Gabon is the first country in Africa to receive results-based payments for reduced emissions from deforestation and forest degradation.
The first payment is part of the breakthrough agreement between Gabon and the multi-donor UN-hosted Central African Forest Initiative’s (CAFI) in 2019 for a total of $150 million over ten years.
After independent experts verified Gabon's results from reduced deforestation and forest degradation (mainly from forestry activities), the payment of $17 million US dollars rewards Gabon's reductions in 2016 and 2017, compared to annual emission levels from 2006 to 2015.
At a high-level event organised on Tuesday, Sveinung Rotevatn, Norway’s Minister of Climate and Environment said on behalf of CAFI: "This is the first time an African country has been rewarded for reducing forest-related emissions at the national level. It is extremely important that Gabon has taken this first step. The country has demonstrated that with strong vision, dedication and drive, emissions reductions can be achieved in the Congo Basin Forest.”
Gabon is leading the way in maintaining its status of High Forest Cover Low Deforestation (HFLD) country. The country’s forest management approach is science-based and robust. Despite low historical rates of deforestation and forest degradation, Gabon has been able to reduce CO2 emissions even further.
Through 17 enabling & reform programmes and 11 large-scale field programmes combined with high-level policy dialogue, CAFI helps its 6 partner countries - Cameroon, the Central African Republic, the Democratic Republic of the Congo, Equatorial Guinea, Gabon and the Republic of Congo - to
- implement the Paris Agreement on Climate Change
- fight poverty and develop sustainably
- fulfill the post-2020 biodiversity framework
493 - million dollars committed
202 - million dollars transferred
28 - programmes
115 - millions transferred to 10 large-scale, field-level programmes in DRC and Gabon
75M - anticipated tons of CO2 emission reduction from these field-level programmes
Being a low deforestation country means, however, that Gabon’s potential to reduce emissions is even more limited. Therefore, new mechanisms such as the ART-TREES HFLD methodology are underway as incentives for HFLD countries to maintain low deforestation rates.
Gabon’s Minister of Water and Forests, the Seas, the Environment, charged with Climate Change and Land Use Planning, Professor Lee White said: “This first payment of ODA financing, which is proportional to our historic emissions reductions in 2016 and 2017 at $5/ton, will finance projects that preserve Gabon’s forests.
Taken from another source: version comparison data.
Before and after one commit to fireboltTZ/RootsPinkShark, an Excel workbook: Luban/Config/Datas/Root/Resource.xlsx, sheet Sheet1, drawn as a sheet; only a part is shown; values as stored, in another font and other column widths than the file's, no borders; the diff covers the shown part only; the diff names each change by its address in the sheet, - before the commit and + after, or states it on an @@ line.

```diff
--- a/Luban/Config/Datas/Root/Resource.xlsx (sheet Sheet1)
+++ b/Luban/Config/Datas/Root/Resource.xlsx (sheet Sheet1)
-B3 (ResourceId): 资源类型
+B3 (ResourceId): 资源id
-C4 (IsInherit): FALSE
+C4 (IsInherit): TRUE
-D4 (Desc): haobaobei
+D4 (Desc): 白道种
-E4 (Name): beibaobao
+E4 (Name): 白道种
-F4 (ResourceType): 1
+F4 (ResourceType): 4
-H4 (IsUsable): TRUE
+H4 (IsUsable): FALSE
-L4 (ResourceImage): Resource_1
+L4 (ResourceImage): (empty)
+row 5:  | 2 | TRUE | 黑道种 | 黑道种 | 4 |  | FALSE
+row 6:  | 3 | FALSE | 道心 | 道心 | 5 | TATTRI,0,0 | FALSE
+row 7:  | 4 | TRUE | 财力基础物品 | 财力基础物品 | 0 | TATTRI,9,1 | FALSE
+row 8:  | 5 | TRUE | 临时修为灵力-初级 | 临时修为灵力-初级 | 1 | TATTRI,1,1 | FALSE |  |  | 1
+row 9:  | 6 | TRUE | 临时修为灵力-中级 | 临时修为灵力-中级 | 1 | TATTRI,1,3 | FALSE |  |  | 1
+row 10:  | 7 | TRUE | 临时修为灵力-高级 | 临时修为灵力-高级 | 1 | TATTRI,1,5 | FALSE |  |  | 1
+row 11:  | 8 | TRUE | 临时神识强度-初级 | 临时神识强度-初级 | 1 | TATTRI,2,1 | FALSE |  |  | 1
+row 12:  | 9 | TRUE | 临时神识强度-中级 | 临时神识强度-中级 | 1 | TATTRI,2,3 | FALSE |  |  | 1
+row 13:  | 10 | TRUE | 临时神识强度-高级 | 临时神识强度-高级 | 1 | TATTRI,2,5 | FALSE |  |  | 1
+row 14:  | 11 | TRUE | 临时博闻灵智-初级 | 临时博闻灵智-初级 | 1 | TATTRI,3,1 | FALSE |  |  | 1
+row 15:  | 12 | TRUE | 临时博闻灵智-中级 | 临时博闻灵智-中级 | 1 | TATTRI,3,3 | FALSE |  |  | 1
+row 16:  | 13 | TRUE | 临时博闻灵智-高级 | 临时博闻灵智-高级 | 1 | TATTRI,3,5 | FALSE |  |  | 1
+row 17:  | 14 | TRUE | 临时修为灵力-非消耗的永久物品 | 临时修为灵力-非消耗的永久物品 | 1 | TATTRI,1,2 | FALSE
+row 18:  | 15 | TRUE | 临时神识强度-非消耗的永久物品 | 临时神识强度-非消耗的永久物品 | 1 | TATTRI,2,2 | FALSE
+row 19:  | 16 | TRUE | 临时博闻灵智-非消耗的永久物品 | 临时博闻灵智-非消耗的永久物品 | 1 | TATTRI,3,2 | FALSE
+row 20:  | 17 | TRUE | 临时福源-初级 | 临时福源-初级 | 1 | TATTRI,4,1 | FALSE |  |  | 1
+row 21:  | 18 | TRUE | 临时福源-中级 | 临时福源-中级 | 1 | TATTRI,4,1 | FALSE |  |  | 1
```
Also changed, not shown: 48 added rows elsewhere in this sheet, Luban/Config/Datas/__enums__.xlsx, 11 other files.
It also paves the way for Gabon to finalize the systems that will be required to enable the country to formally sell carbon credits in the future.”
“CAFI’s recognition of our systems and data is particularly encouraging in that they are a global reference on REDD+ payments. We are working with partners to develop payments mechanisms that will enable us to stabilize forests and reverse deforestation and forest degradation in HFLD countries, rather than simply slowing (=reducing) deforestation,” Prof White added.
Gabon and CAFI have agreed that this first payment will go towards activities that further decrease CO2 emissions through investments into community forestry, scientific research, forest management practices, protected areas system and government capacity, and that further enhance the income, livelihoods, and wellbeing of communities in Gabon.
Gabon has preserved much of its pristine rainforest since the early 2000s in creating 13 national parks, one of which is listed UNESCO World Heritage Site. Its forests absorb a total of 140 million tons of CO2 every year, the equivalent of removing 30 million cars from the road globally.
Gabon has also made significant advances in sustainable management of its timber resources outside the parks, with an ambition to ensure that all forest concessions are FSC-certified. Forest spans over 88% of its territory, and deforestation rates have been consistently low (less than 0.08%) since 1990.
Gabon’s forests house pristine wildlife and megafauna including 60% of the remaining forest elephants, sometimes called the “architects” or “gardeners” of the forest for their roles in maintaining healthy ecosystems and recently listed as critically endangered.
Why Central African Forests?
1. Rainforests have the potential to mitigate ongoing global crises
Climate change and biodiversity loss are the defining challenges of our generation.
Rainforests stock and absorb carbon and are home to more than 50% of terrestrial biodiversity, while only covering 6% of the Earth’s surface.
2. The Central African forest is unique in its size and features
Central Africa is one of the few remaining regions of the world that absorb more carbon than they emit.
Its forest is the world’s second largest, that sucks out close to 1.5 billion tons of CO2 of the atmosphere or 4% of the world’s emissions every year. It is home to more than 10,000 plant and animal species, many endemic. This forest is the source of food, energy, shelter and spirituality for over 40 million people living in and around it.
3. Central African forests are under threat
The Central African forest has been mostly spared from loss so far, but is under increasing pressure. While trends and causes vary widely with national contexts (the subject of an ongoing CAFI-funded study), the Central African region has totaled a loss of over 6 million hectares of humid primary forest since 2001.